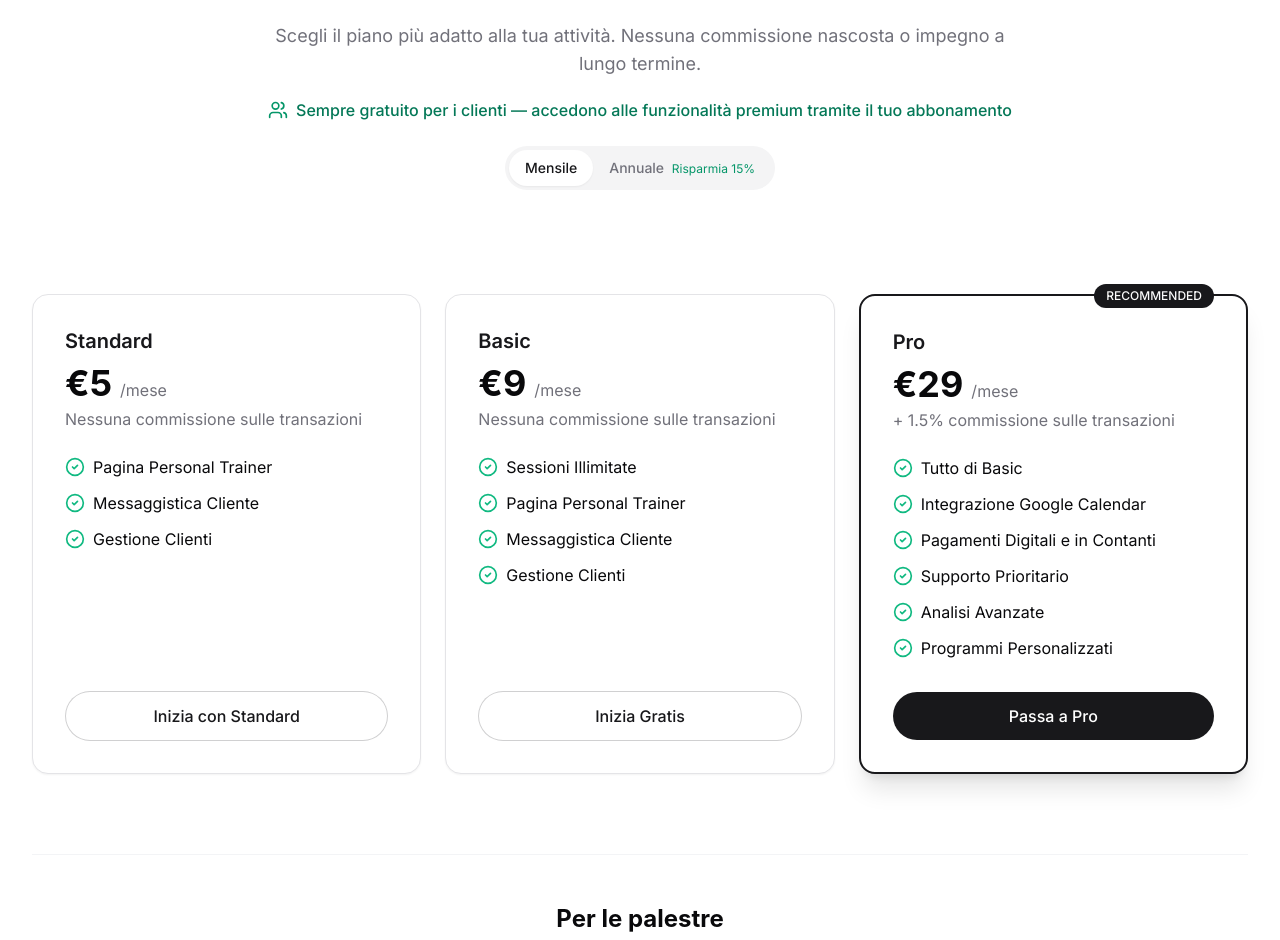
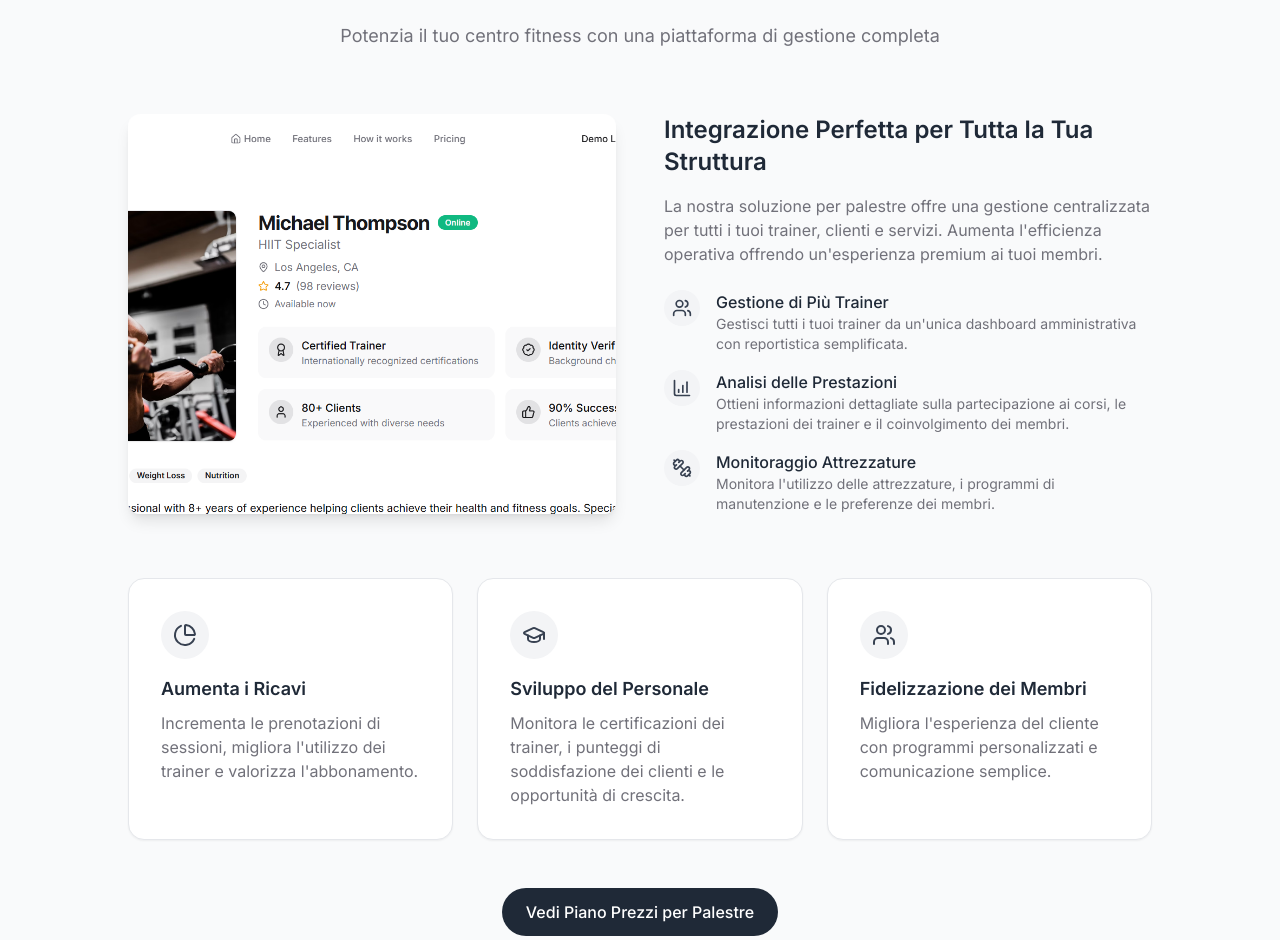
Before and after one commit to andredefra/bookify-trainer, a React (Vite) app: page /it in a window 1280 px wide. Shown: the part 4992-5932 px from the top of the page. Built offline with nearby package versions, Linux system fonts and the light colour scheme.

Commit message:
Add gym plan section
Add a section for gyms to highlight the gym plan before the pricing section.

```diff
--- /dev/null
+++ b/src/components/GymSection.tsx
@@ -0,0 +1,98 @@
+
+import { GraduationCap, Users, PieChart, BarChart4, Dumbbell } from 'lucide-react';
+import { useLanguage } from '@/context/LanguageContext';
+import { useEffect } from 'react';
+
+const GymSection = () => {
+  const { t } = useLanguage();
+
+  useEffect(() => {
+    const observer = new IntersectionObserver(
+      (entries) => {
+        entries.forEach((entry) => {
+          if (entry.isIntersecting) {
+            entry.target.classList.add('visible');
+          }
+        });
+      },
+      { threshold: 0.1 }
+    );
+
+    const elements = document.querySelectorAll('.reveal');
+    elements.forEach((el) => observer.observe(el));
+
+    return () => {
+      elements.forEach((el) => observer.unobserve(el));
+    };
+  }, []);
+
+  return (
+    <section id="gym-solution" className="py-24 bg-gray-50">
+      <div className="max-w-7xl mx-auto px-6 lg:px-8">
+        <div className="text-center max-w-3xl mx-auto mb-16">
+          <h2 className="reveal text-3xl md:text-4xl font-display font-bold tracking-tight text-gray-800 mb-6">
+            {t('gym.title')}
+          </h2>
+          <p className="reveal reveal-delay-1 text-lg text-muted-foreground">
+            {t('gym.subtitle')}
+          </p>
+        </div>
+
+        <div className="grid grid-cols-1 md:grid-cols-2 gap-12 max-w-5xl mx-auto mb-16">
+          <div className="reveal">
+            <div className="h-64 md:h-auto rounded-lg bg-cover bg-center shadow-lg"
+                style={{
+                  backgroundImage: `url("/lovable-uploads/60d8d824-f090-4fbc-8935-e858e4d59547.png")`,
+                  backgroundSize: "cover",
+                  backgroundPosition: "center",
+                  height: "100%",
+                  minHeight: "320px"
+                }}>
+            </div>
+          </div>
+          <div className="flex flex-col justify-center">
+            <h3 className="reveal text-2xl font-semibold text-gray-800 mb-4">{t('gym.mainFeature')}</h3>
+            <p className="reveal reveal-delay-1 text-muted-foreground mb-6">{t('gym.mainDescription')}</p>
+            <div className="space-y-4">
+              {[1, 2, 3].map((i) => (
+                <div key={i} className={`reveal reveal-delay-${i} flex items-start`}>
+                  <div className="mr-4 bg-gray-100 p-2 rounded-full">
+                    {i === 1 ? <Users className="h-5 w-5 text-gray-700" /> :
+                     i === 2 ? <BarChart4 className="h-5 w-5 text-gray-700" /> :
+                     <Dumbbell className="h-5 w-5 text-gray-700" />}
+                  </div>
+                  <div>
+                    <h4 className="font-medium text-gray-800">{t(`gym.feature${i}.title`)}</h4>
+                    <p className="text-sm text-muted-foreground">{t(`gym.feature${i}.description`)}</p>
+                  </div>
+                </div>
+              ))}
+            </div>
+          </div>
+        </div>
+
+        <div className="grid grid-cols-1 md:grid-cols-3 gap-6 max-w-5xl mx-auto">
+          {[1, 2, 3].map((i) => (
+            <div key={i + 3} className={`reveal reveal-delay-${i} bg-white p-8 rounded-2xl shadow-sm border border-gray-200`}>
+              <div className="h-12 w-12 bg-gray-100 rounded-full flex items-center justify-center mb-4">
+                {i === 1 ? <PieChart className="h-6 w-6 text-gray-700" /> :
+                 i === 2 ? <GraduationCap className="h-6 w-6 text-gray-700" /> :
+                 <Users className="h-6 w-6 text-gray-700" />}
+              </div>
+              <h3 className="text-lg font-semibold text-gray-800 mb-2">{t(`gym.benefit${i}.title`)}</h3>
+              <p className="text-muted-foreground">{t(`gym.benefit${i}.description`)}</p>
+            </div>
+          ))}
+        </div>
+
+        <div className="mt-12 text-center">
+          <a href="#pricing" className="reveal inline-flex px-6 py-3 bg-gray-800 text-white rounded-full text-base font-medium button-hover">
+            {t('gym.cta')}
+          </a>
+        </div>
+      </div>
+    </section>
+  );
+};
+
+export default GymSection;
--- a/src/pages/Index.tsx
+++ b/src/pages/Index.tsx
@@ -4,6 +4,7 @@ import Navbar from '@/components/Navbar';
 import Hero from '@/components/Hero';
 import Features from '@/components/Features';
 import HowItWorks from '@/components/HowItWorks';
+import GymSection from '@/components/GymSection';
 import PricingSection from '@/components/PricingSection';
 import RegistrationCTA from '@/components/RegistrationCTA';
 import Footer from '@/components/Footer';
@@ -28,6 +29,7 @@ const Index = () => {
         </div>
         <Features />
         <HowItWorks />
+        <GymSection />
         <PricingSection />
         <RegistrationCTA />
       </main>
--- a/src/pages/IndexIta.tsx
+++ b/src/pages/IndexIta.tsx
@@ -4,6 +4,7 @@ import Navbar from '@/components/Navbar';
 import Hero from '@/components/Hero';
 import Features from '@/components/Features';
 import HowItWorks from '@/components/HowItWorks';
+import GymSection from '@/components/GymSection';
 import PricingSection from '@/components/PricingSection';
 import RegistrationCTA from '@/components/RegistrationCTA';
 import Footer from '@/components/Footer';
@@ -30,6 +31,7 @@ const IndexIta = () => {
         </div>
         <Features />
         <HowItWorks />
+        <GymSection />
         <PricingSection />
         <RegistrationCTA />
       </main>
--- a/src/translations/en.ts
+++ b/src/translations/en.ts
@@ -67,6 +67,25 @@ export const en = {
   'howItWorks.cta.description': 'Join thousands of personal trainers who have simplified their scheduling and increased their revenue.',
   'howItWorks.cta.button': 'Get Started for Free',
 
+  // Gym Section
+  'gym.title': 'A Complete Solution for Gyms',
+  'gym.subtitle': 'Empower your fitness center with a comprehensive management platform',
+  'gym.mainFeature': 'Seamless Integration for Your Entire Facility',
+  'gym.mainDescription': 'Our gym solution provides centralized management for all your trainers, clients, and services. Increase operational efficiency while providing a premium experience to your members.',
+  'gym.feature1.title': 'Multiple Trainer Management',
+  'gym.feature1.description': 'Manage all your trainers from a single administrative dashboard with simplified reporting.',
+  'gym.feature2.title': 'Performance Analytics',
+  'gym.feature2.description': 'Get detailed insights on class attendance, trainer performance, and member engagement.',
+  'gym.feature3.title': 'Equipment Tracking',
+  'gym.feature3.description': 'Monitor equipment usage, maintenance schedules, and member preferences.',
+  'gym.benefit1.title': 'Increase Revenue',
+  'gym.benefit1.description': 'Boost session bookings, improve trainer utilization, and enhance membership value.',
+  'gym.benefit2.title': 'Staff Development',
+  'gym.benefit2.description': 'Track trainer certifications, client satisfaction scores, and growth opportunities.',
+  'gym.benefit3.title': 'Member Retention',
+  'gym.benefit3.description': 'Improve the client experience with personalized programs and seamless communication.',
+  'gym.cta': 'See Gym Pricing Plan',
+
   // Pricing
   'pricing.title': 'Simple, Transparent Pricing',
   'pricing.subtitle': 'Choose the plan that works best for your business. No hidden fees or long-term commitments.',
--- a/src/translations/it.ts
+++ b/src/translations/it.ts
@@ -67,6 +67,25 @@ export const it = {
   'howItWorks.cta.description': 'Unisciti a migliaia di personal trainer che hanno semplificato la loro programmazione e aumentato le entrate.',
   'howItWorks.cta.button': 'Inizia Gratuitamente',
 
+  // Gym Section
+  'gym.title': 'Una Soluzione Completa per le Palestre',
+  'gym.subtitle': 'Potenzia il tuo centro fitness con una piattaforma di gestione completa',
+  'gym.mainFeature': 'Integrazione Perfetta per Tutta la Tua Struttura',
+  'gym.mainDescription': 'La nostra soluzione per palestre offre una gestione centralizzata per tutti i tuoi trainer, clienti e servizi. Aumenta l\'efficienza operativa offrendo un\'esperienza premium ai tuoi membri.',
+  'gym.feature1.title': 'Gestione di Più Trainer',
+  'gym.feature1.description': 'Gestisci tutti i tuoi trainer da un\'unica dashboard amministrativa con reportistica semplificata.',
+  'gym.feature2.title': 'Analisi delle Prestazioni',
+  'gym.feature2.description': 'Ottieni informazioni dettagliate sulla partecipazione ai corsi, le prestazioni dei trainer e il coinvolgimento dei membri.',
+  'gym.feature3.title': 'Monitoraggio Attrezzature',
+  'gym.feature3.description': 'Monitora l\'utilizzo delle attrezzature, i programmi di manutenzione e le preferenze dei membri.',
+  'gym.benefit1.title': 'Aumenta i Ricavi',
+  'gym.benefit1.description': 'Incrementa le prenotazioni di sessioni, migliora l\'utilizzo dei trainer e valorizza l\'abbonamento.',
+  'gym.benefit2.title': 'Sviluppo del Personale',
+  'gym.benefit2.description': 'Monitora le certificazioni dei trainer, i punteggi di soddisfazione dei clienti e le opportunità di crescita.',
+  'gym.benefit3.title': 'Fidelizzazione dei Membri',
+  'gym.benefit3.description': 'Migliora l\'esperienza del cliente con programmi personalizzati e comunicazione semplice.',
+  'gym.cta': 'Vedi Piano Prezzi per Palestre',
+
   // Pricing
   'pricing.title': 'Prezzi Semplici e Trasparenti',
   'pricing.subtitle': 'Scegli il piano più adatto alla tua attività. Nessuna commissione nascosta o impegno a lungo termine.',
```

• _TASK_
Please copy every line of the records above in which "const" appears.

• _RESPONSE TO THIS TASK_
+const GymSection = () => {
+  const { t } = useLanguage();
+    const observer = new IntersectionObserver(
+    const elements = document.querySelectorAll('.reveal');
@@ -28,6 +29,7 @@ const Index = () => {
@@ -30,6 +31,7 @@ const IndexIta = () => {
@@ -67,6 +67,25 @@ export const en = {
@@ -67,6 +67,25 @@ export const it = {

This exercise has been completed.